- Information given -
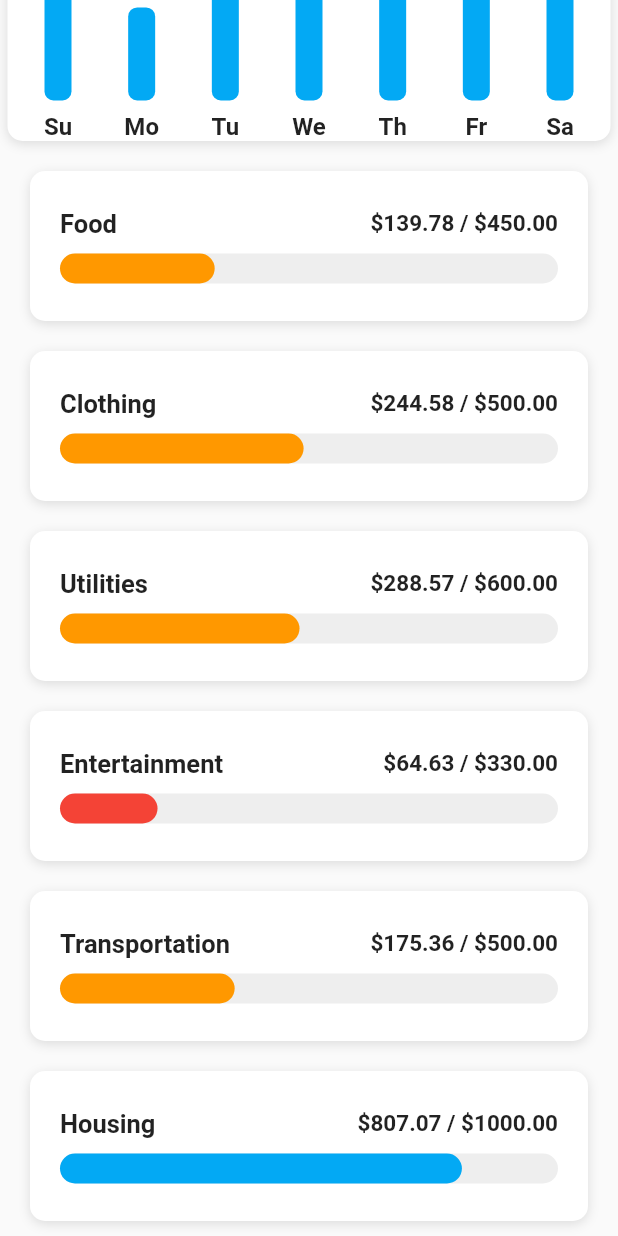
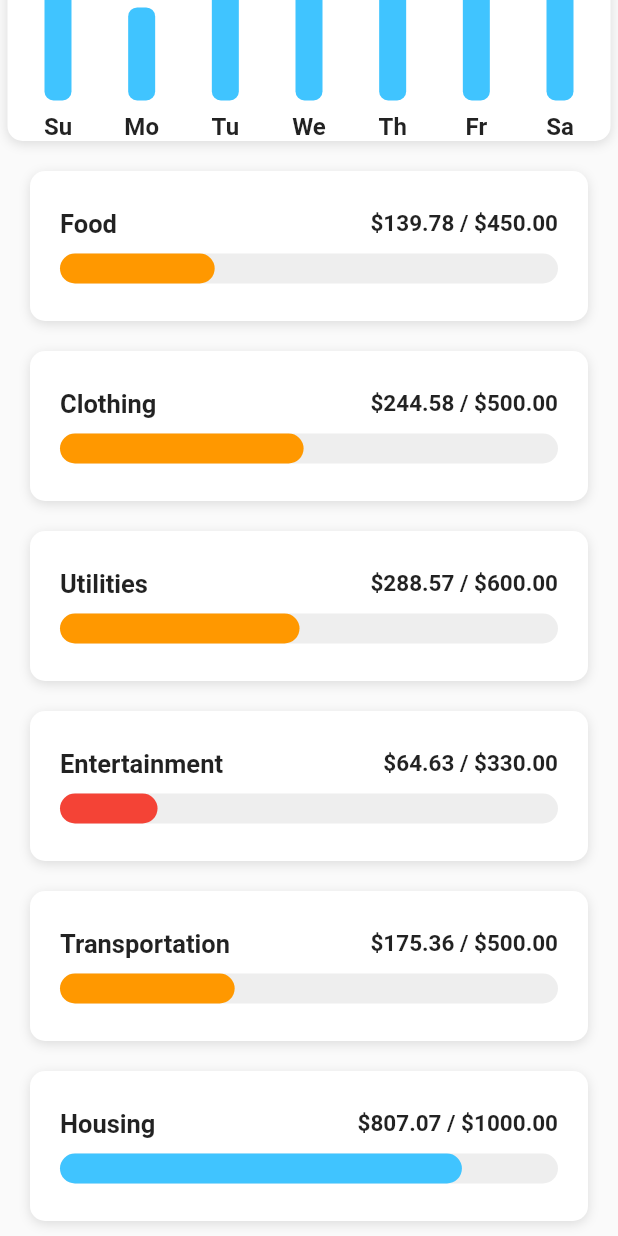
Before and after one commit to Afshin1992/Budgetee, a Flutter app: the screen it shows after launch, scrolled down 321 dp, on a phone screen of 412 x 824 dp. Run offline on Flutter 3.47's test engine with Material 2 defaults, Android fonts, the phone set to English and light mode, and no system bars.

Commit message:
ui improved

```diff
--- a/lib/main.dart
+++ b/lib/main.dart
@@ -10,7 +10,7 @@ class MyApp extends StatelessWidget {
       title: 'Flutter Budget',
       debugShowCheckedModeBanner: false,
       theme: ThemeData(
-        primaryColor: Colors.lightBlue,
+        primaryColor: Colors.lightBlueAccent,
       ),
       home: HomeScreen(),
     );
--- a/lib/screens/home_screen.dart
+++ b/lib/screens/home_screen.dart
@@ -106,20 +106,20 @@ class _HomeScreenState extends State<HomeScreen> {
             floating: true,
             expandedHeight: 100.0,
             leading: IconButton(
-              icon: Icon(Icons.settings),
+              icon: Icon(Icons.settings_applications),
               iconSize: 30.0,
               onPressed: () {},
             ),
             flexibleSpace: FlexibleSpaceBar(
               title: Padding(
-                padding: EdgeInsets.symmetric(vertical: 10.0,horizontal: 10.0),
-                child: Text('Budgetee',style: TextStyle(
-                  fontSize: 25.0,
-                  color: Colors.white,
-                  letterSpacing: 1.8,
-
-
-                ),
+                padding: EdgeInsets.symmetric(vertical: 10.0, horizontal: 10.0),
+                child: Text(
+                  'Budgetee',
+                  style: TextStyle(
+                    fontSize: 25.0,
+                    color: Colors.white,
+                    letterSpacing: 1.8,
+                  ),
                 ),
               ),
             ),
```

- Your task -
Having removed the pictures, write out the records exactly as they stand.

- The answer -
Before and after one commit to Afshin1992/Budgetee, a Flutter app: the screen it shows after launch, scrolled down 321 dp, on a phone screen of 412 x 824 dp. Run offline on Flutter 3.47's test engine with Material 2 defaults, Android fonts, the phone set to English and light mode, and no system bars.

Commit message:
ui improved

```diff
--- a/lib/main.dart
+++ b/lib/main.dart
@@ -10,7 +10,7 @@ class MyApp extends StatelessWidget {
       title: 'Flutter Budget',
       debugShowCheckedModeBanner: false,
       theme: ThemeData(
-        primaryColor: Colors.lightBlue,
+        primaryColor: Colors.lightBlueAccent,
       ),
       home: HomeScreen(),
     );
--- a/lib/screens/home_screen.dart
+++ b/lib/screens/home_screen.dart
@@ -106,20 +106,20 @@ class _HomeScreenState extends State<HomeScreen> {
             floating: true,
             expandedHeight: 100.0,
             leading: IconButton(
-              icon: Icon(Icons.settings),
+              icon: Icon(Icons.settings_applications),
               iconSize: 30.0,
               onPressed: () {},
             ),
             flexibleSpace: FlexibleSpaceBar(
               title: Padding(
-                padding: EdgeInsets.symmetric(vertical: 10.0,horizontal: 10.0),
-                child: Text('Budgetee',style: TextStyle(
-                  fontSize: 25.0,
-                  color: Colors.white,
-                  letterSpacing: 1.8,
-
-
-                ),
+                padding: EdgeInsets.symmetric(vertical: 10.0, horizontal: 10.0),
+                child: Text(
+                  'Budgetee',
+                  style: TextStyle(
+                    fontSize: 25.0,
+                    color: Colors.white,
+                    letterSpacing: 1.8,
+                  ),
                 ),
               ),
             ),
```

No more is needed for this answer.